What would happen to you or the community if these services were eliminated?

I could see a lot of people that are on social security or disability really having a hard time making ends meet at the end of the month when they have no money left, when they have to pay – I know a lot of people who are on fixed incomes who have spend-downs to meet before they can even get their medicines. If they haven’t met those spend-downs and some of them are really high. You take an elderly person who has to meet a $278 spend-down such as my mother, what does she do toward the end of the month when she hasn’t met that spend-down yet she’s out of her meds until the end of the month? How does she make it? How does a cancer patient make it? How do you go on doctor visits if you’re sick all of the sudden? How do you access food if you’re out of food stamps or you just don’t have the money to get that? Or you child gets sick. What do you do?

What would you say to those people trying eliminate these services?

I would say try living on the means and the income that most of the people in Mt. Vernon live on without your family money, without the incomes that you’re making now. You try to live on what most people in here or around this community such as Knox or Morrow county and all of them, you live on what the basic income is, and let’s see how well you do if you don’t have the kind of credit established at a bank where you can walk in and get money handed to you within a couple of days.

Posted in: OCLA news

Leave a Comment (0) →

Short-term loans increasingly mainstream

Short-term consumer loans have long been viewed as a fringe service, but the recent financial crisis proved that the middle class uses them, too. A new Urban Institute study found that 41% of American households reported using “alternative financial services” in 2011. That’s up from 36% in 2009, Time reports. Prepaid debit cards make up a fair portion of that growth, but some 14% of households reported using “nonbank credit.”

Nonbank credit includes payday loans, pawn shops, rent-to-own contracts and tax refund anticipation loans. It’s a sign that there’s a demonstrated need for the product. And that need has grown fastest among households earning over $75,000 a year, Time reports. Households earning between $50,000 and $75,000 were the second-fastest growing demographic while those who make $15,000 or less a year actually scaled back their use of nonbank credit.

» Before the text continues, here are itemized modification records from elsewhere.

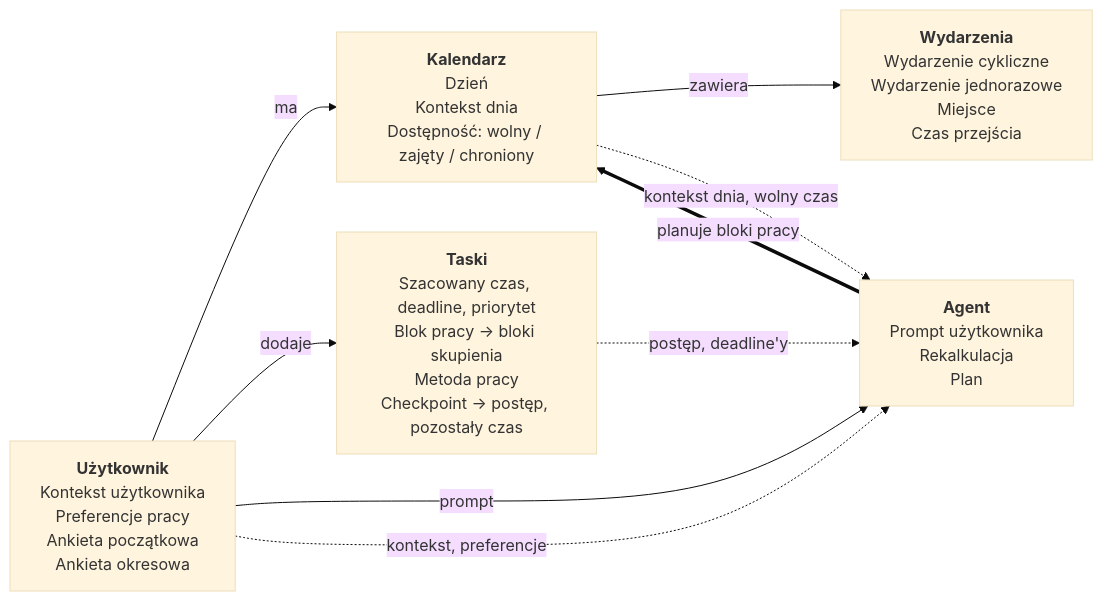
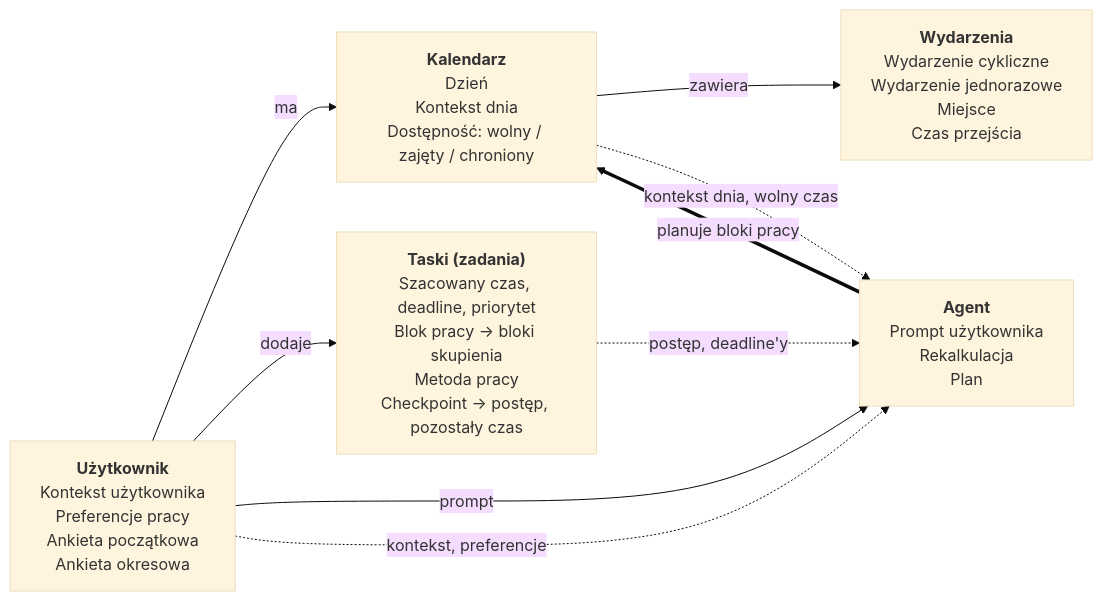
One commit to mwelpa-pw/IO1-Pro changed the diagram in docs/glossary.md. Above: the diagram before and after it, drawn with Mermaid (base theme). The commit also changed other lines of this file and 1 other file, not shown here.

````diff
--- a/docs/glossary.md
+++ b/docs/glossary.md
@@ -61,17 +61,17 @@
 ```mermaid
 flowchart LR
   U["<b>Użytkownik</b><br/>Kontekst użytkownika<br/>Preferencje pracy<br/>Ankieta początkowa<br/>Ankieta okresowa"]
   K["<b>Kalendarz</b><br/>Dzień<br/>Kontekst dnia<br/>Dostępność: wolny / zajęty / chroniony"]
   W["<b>Wydarzenia</b><br/>Wydarzenie cykliczne<br/>Wydarzenie jednorazowe<br/>Miejsce<br/>Czas przejścia"]
-  T["<b>Taski</b><br/>Szacowany czas, deadline, priorytet<br/>Blok pracy → bloki skupienia<br/>Metoda pracy<br/>Checkpoint → postęp, pozostały czas"]
+  T["<b>Taski (zadania)</b><br/>Szacowany czas, deadline, priorytet<br/>Blok pracy → bloki skupienia<br/>Metoda pracy<br/>Checkpoint → postęp, pozostały czas"]
   A["<b>Agent</b><br/>Prompt użytkownika<br/>Rekalkulacja<br/>Plan"]
 
   U -->|ma| K
   U -->|dodaje| T
   U -->|prompt| A
   K -->|zawiera| W
   U -. kontekst, preferencje .-> A
   K -. kontekst dnia, wolny czas .-> A
   T -. postęp, deadline'y .-> A
   A ==>|planuje bloki pracy| K
 ```
````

The growth in nonbank transactions coincides with a reduction in access to credit. “Across all of these metrics (including new account originations and total credit lines), credit appears to be less available today than it was in 2007,” the CFPB reported recently. Short-term consumer loans fill that gap.

Posted in: Uncategorized

Leave a Comment (0) →
Page 4 of 4 1234